WHAT IS REQUIRED:
Pick out all lines with the word "querySelector" from the records that follow.

TASK MATERIAL:
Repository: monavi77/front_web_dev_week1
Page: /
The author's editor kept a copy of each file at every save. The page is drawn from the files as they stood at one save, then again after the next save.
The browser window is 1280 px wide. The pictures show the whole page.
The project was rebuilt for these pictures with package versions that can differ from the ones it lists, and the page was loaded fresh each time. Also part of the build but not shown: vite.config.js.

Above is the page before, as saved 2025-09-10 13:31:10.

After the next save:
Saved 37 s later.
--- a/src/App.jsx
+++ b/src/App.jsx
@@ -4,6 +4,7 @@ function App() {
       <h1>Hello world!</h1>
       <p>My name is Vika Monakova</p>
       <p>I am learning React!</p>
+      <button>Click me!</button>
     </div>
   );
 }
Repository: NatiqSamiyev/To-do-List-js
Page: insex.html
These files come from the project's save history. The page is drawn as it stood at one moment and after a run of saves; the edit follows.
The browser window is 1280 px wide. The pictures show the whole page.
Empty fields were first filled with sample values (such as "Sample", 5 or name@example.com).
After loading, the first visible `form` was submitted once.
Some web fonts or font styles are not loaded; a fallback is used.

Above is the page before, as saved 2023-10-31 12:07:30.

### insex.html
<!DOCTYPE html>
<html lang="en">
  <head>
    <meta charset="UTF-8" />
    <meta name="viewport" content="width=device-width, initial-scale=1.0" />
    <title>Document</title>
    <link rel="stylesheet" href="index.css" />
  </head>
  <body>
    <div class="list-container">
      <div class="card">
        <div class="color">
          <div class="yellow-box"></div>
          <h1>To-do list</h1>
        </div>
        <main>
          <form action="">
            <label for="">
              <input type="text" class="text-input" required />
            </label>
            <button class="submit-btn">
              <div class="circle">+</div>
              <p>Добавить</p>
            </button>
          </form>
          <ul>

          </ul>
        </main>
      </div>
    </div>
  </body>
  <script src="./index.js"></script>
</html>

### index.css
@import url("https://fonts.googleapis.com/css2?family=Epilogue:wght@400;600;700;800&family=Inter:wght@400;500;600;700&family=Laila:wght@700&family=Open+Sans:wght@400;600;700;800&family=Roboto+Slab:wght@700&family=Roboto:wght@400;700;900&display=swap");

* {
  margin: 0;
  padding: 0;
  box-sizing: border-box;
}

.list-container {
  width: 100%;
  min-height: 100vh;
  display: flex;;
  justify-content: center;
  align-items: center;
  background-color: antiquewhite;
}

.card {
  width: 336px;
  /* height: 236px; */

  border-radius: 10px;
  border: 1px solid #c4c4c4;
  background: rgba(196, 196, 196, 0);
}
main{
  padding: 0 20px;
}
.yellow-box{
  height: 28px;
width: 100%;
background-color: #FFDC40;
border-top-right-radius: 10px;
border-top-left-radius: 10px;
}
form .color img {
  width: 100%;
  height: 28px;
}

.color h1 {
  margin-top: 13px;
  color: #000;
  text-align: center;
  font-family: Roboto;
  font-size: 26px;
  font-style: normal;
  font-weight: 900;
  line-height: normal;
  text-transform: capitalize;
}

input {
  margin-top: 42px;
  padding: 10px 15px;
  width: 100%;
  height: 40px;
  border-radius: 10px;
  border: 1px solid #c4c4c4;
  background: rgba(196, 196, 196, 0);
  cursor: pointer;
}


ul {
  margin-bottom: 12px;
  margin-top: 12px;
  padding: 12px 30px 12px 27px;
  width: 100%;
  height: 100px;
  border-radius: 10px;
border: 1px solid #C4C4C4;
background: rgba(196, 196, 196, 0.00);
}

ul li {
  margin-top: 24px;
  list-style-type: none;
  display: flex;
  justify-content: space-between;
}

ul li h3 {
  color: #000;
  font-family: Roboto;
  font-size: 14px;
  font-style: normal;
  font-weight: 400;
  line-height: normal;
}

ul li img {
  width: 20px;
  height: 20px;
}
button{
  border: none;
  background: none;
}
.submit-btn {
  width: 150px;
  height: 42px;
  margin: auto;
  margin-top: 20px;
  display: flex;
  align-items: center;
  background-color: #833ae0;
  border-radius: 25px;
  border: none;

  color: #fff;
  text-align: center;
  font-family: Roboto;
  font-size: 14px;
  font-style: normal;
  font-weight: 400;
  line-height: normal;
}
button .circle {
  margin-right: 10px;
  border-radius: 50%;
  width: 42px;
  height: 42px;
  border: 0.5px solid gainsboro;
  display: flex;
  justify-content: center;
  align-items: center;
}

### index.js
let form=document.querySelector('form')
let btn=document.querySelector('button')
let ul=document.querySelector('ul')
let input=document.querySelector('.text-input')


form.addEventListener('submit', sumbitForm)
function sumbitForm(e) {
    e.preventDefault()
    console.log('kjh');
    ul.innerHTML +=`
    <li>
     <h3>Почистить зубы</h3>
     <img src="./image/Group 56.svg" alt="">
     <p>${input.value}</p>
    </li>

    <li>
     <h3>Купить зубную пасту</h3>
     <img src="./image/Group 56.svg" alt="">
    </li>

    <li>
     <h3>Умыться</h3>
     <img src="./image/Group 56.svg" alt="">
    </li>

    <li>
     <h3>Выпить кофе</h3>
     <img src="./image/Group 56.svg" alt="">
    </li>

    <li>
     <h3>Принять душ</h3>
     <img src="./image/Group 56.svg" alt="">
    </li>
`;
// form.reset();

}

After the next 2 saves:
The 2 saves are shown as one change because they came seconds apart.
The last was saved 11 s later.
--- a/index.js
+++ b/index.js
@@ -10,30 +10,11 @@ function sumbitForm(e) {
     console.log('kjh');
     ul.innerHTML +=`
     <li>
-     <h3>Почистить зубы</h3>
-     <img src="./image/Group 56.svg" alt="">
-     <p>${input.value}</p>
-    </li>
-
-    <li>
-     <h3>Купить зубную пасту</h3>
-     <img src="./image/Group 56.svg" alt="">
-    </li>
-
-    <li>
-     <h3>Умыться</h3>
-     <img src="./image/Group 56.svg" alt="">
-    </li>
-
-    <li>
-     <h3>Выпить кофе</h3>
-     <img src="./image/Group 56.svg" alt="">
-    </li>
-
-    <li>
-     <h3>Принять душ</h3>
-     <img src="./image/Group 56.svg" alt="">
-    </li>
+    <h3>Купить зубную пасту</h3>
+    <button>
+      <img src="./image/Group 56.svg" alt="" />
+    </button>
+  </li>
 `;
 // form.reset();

RESULT OF THIS TASK:
let form=document.querySelector('form')
let btn=document.querySelector('button')
let ul=document.querySelector('ul')
let input=document.querySelector('.text-input')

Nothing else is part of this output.